Only the Beloved Keeps Our Secrets
Only the Beloved Keeps Our Secrets invites us to consider the forms of entanglement between the destruction of bodies and the erasure of images, and the conditions under which these same bodies and images might once again reappear. Utilising military surveillance footage, the artists create a multi-layered and shifting work.
Tawfiq’s Reef chronicles the plight of Palestinian fishermen in Gaza, heavily restricted in the area in which they can fish, often indebted, shot at, harassed or imprisoned by the Israeli Navy on the narrow sliver of fishing waters available to them off the Gaza coastline, making this one of the most dangerous professions in the world.
Three Palestinian siblings eagerly attempt to visit their bedridden grandfather who resides on the other side of the separation wall.
Samir, 43, is the owner of a shoe shop in Ramallah who has never seen the sea. He decides to sneak past Israeli borders with other Palestinian construction workers to fulfill his dream of seeing the sea.
From the very first day of Israel-Gaza conflict in 2014, filmmaker Mohamed Jabaly has been there with his camera.
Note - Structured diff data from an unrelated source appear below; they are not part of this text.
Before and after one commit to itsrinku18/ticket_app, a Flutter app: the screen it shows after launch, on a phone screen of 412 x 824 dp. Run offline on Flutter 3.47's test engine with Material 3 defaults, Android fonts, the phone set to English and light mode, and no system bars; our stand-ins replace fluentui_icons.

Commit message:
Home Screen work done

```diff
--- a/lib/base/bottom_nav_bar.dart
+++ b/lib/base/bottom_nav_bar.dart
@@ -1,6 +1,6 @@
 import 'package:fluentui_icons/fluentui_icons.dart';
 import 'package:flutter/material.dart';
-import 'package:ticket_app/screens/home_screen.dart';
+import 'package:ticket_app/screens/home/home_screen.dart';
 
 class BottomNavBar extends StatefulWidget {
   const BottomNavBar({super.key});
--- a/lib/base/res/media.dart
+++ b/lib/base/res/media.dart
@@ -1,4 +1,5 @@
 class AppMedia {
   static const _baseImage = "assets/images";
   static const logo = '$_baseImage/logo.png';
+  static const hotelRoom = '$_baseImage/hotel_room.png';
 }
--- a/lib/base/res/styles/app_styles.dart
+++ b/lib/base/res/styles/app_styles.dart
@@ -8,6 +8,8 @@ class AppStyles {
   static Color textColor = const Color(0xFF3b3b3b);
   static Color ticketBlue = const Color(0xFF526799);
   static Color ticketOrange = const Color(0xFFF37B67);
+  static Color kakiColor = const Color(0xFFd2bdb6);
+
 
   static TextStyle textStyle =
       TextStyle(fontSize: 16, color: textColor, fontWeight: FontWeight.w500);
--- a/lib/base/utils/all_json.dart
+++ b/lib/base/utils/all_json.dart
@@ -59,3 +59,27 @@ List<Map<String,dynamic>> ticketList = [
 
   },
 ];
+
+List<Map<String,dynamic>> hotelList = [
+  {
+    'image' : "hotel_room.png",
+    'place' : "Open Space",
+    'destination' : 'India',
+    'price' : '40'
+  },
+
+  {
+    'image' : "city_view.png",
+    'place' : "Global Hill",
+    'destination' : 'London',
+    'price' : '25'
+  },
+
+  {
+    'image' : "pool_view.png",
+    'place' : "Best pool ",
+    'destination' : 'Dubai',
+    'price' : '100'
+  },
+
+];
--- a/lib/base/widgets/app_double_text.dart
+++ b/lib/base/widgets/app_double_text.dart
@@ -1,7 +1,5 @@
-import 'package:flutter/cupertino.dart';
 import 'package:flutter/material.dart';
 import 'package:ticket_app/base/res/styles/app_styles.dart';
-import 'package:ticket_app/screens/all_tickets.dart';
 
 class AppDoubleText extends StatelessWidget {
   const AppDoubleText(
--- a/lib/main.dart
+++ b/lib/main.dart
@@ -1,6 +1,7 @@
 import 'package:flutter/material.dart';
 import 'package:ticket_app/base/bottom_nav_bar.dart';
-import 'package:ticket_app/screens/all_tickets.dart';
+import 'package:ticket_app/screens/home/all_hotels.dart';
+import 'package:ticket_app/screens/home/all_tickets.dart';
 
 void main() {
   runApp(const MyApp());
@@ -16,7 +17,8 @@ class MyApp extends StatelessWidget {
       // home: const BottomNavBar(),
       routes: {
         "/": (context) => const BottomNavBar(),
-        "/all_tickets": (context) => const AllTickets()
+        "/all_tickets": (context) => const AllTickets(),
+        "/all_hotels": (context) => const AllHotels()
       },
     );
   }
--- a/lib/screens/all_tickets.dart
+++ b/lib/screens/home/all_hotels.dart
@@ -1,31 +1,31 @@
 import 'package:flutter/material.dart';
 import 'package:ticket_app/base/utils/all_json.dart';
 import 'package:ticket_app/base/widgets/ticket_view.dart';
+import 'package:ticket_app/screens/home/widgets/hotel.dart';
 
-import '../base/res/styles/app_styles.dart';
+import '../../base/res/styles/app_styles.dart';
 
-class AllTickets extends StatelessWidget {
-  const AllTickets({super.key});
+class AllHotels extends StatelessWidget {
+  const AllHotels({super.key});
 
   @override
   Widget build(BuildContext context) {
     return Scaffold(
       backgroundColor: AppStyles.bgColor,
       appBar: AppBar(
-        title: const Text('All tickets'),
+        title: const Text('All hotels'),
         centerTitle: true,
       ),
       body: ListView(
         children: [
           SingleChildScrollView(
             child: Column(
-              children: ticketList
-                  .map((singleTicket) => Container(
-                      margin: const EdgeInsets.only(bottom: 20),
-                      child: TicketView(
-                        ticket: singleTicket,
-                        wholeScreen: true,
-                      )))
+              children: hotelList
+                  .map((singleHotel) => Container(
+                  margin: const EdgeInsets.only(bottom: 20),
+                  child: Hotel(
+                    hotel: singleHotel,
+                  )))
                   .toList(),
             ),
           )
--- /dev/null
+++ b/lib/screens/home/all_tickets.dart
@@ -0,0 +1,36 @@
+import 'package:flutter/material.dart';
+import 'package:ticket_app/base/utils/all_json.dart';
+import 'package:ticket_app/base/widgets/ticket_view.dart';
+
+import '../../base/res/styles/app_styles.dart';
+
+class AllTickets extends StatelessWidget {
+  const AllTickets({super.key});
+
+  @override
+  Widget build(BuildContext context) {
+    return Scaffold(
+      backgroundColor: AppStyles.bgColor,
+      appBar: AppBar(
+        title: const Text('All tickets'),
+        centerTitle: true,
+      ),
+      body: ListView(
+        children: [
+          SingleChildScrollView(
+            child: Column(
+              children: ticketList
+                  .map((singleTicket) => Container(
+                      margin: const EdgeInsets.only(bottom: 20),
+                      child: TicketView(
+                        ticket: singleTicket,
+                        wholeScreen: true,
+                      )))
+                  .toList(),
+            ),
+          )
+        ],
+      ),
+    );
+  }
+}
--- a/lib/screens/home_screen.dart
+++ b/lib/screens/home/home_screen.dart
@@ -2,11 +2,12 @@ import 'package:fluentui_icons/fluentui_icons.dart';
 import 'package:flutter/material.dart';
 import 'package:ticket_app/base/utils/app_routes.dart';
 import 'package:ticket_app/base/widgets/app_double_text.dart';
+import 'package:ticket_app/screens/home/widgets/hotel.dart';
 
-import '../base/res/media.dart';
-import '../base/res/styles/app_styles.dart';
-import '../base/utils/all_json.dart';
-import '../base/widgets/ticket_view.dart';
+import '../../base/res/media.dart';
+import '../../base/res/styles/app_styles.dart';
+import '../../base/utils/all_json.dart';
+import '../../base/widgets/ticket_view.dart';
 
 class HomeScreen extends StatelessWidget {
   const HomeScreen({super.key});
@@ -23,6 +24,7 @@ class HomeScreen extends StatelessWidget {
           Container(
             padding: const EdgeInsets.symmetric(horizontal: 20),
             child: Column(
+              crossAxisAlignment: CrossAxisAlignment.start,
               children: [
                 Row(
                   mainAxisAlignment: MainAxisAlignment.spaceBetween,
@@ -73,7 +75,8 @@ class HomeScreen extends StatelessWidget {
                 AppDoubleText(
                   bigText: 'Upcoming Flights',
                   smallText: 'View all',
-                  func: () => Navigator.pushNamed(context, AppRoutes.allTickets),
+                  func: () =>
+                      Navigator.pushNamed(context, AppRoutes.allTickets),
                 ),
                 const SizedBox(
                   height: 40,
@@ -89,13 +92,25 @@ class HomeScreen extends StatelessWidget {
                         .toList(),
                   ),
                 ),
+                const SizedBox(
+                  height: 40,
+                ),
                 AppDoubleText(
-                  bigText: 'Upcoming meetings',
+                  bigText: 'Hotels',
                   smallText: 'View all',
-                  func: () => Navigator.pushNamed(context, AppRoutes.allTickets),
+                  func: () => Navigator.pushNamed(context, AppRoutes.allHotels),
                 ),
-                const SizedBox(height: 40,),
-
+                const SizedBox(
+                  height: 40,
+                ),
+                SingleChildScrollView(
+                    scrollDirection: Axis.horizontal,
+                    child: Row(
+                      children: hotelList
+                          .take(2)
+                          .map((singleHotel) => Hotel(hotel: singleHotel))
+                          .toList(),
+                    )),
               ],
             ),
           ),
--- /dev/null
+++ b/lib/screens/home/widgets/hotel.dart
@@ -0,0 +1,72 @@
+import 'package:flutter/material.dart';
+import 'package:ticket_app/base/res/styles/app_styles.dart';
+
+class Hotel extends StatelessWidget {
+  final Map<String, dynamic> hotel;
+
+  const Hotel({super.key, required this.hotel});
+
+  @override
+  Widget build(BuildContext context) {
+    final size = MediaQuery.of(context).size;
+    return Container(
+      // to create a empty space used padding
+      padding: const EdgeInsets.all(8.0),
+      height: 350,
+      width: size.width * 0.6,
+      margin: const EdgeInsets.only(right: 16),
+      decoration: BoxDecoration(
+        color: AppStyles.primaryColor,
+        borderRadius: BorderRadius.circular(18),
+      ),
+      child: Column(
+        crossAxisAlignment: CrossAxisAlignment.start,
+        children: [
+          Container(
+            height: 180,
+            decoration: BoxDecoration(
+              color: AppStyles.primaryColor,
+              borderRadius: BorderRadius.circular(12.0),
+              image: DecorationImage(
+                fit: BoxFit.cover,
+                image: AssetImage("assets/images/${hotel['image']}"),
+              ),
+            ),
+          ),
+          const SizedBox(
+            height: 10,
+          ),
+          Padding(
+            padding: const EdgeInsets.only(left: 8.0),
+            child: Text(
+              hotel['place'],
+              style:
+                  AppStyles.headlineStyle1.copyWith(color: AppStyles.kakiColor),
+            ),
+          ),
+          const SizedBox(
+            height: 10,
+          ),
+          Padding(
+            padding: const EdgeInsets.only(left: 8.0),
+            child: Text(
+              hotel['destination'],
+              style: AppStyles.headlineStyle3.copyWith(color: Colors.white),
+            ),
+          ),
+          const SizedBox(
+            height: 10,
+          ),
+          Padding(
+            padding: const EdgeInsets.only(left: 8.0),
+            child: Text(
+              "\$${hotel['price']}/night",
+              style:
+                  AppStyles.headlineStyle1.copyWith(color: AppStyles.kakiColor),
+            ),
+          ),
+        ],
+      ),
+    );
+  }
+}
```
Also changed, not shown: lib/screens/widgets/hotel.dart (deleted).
He follows a team of paramedics in an ambulance, eventually becoming a core member who bears witness to their perilous and heartbreaking rescue work. Ambulance tracks the harrowing chaos amidst a state-run military operation on civilians.
Naila and the Uprising
Award-winning filmmaker Julia Bacha (Budrus) chronicles the remarkable journey of Naila Ayesh, who played a key role in the nonviolent Palestinian uprising known as the First Intifada. When the uprising broke out in the late 1980s, Naila was living in Gaza. Faced with a choice between love, family and freedom, she embraced all three, joining a clandestine network of Palestinian women who led a movement that put Palestinians on the map. The film inventively combines animation with archival ...
Santa Claus tries to outrun a gang of knife-wielding youth. It's one of several vignettes of Palestinian life in Israel - in a neighborhood in Nazareth and at Al-Ram checkpoint in East Jerusalem. Most of the stories are droll, some absurd, one is mythic and fanciful; few words are spoken. A man who goes through his mail methodically each morning has a heart attack. His son visits him in hospital. The son regularly meets a woman at Al-Ram; they sit in a car, hands caressing. Once, she defies ...